What the task asks
Print every entry exactly once more, omitting each picture.

········

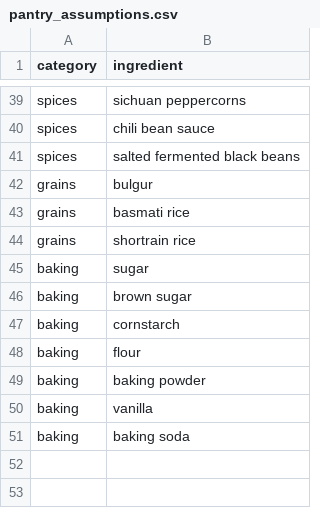
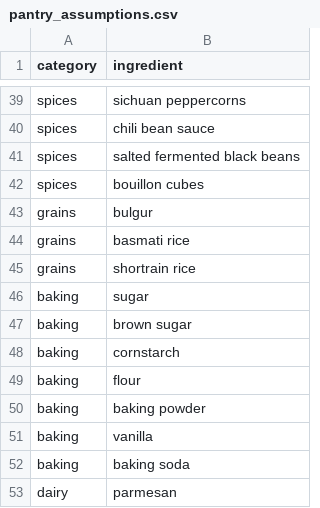
Before and after one commit to meganbontrager/grocery-list, a CSV file: pantry_assumptions.csv, drawn as a sheet; only a part is shown, gaps mark what is left out; the diff names each change by its address in the sheet, - before the commit and + after, or states it on an @@ line.

```diff
--- a/pantry_assumptions.csv
+++ b/pantry_assumptions.csv
+row 42: spices | bouillon cubes
+row 53: dairy | parmesan
```
Also changed, not shown: master_list.csv, 1 other file.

········

Answer section
Before and after one commit to meganbontrager/grocery-list, a CSV file: pantry_assumptions.csv, drawn as a sheet; only a part is shown, gaps mark what is left out; the diff names each change by its address in the sheet, - before the commit and + after, or states it on an @@ line.

```diff
--- a/pantry_assumptions.csv
+++ b/pantry_assumptions.csv
+row 42: spices | bouillon cubes
+row 53: dairy | parmesan
```
Also changed, not shown: master_list.csv, 1 other file.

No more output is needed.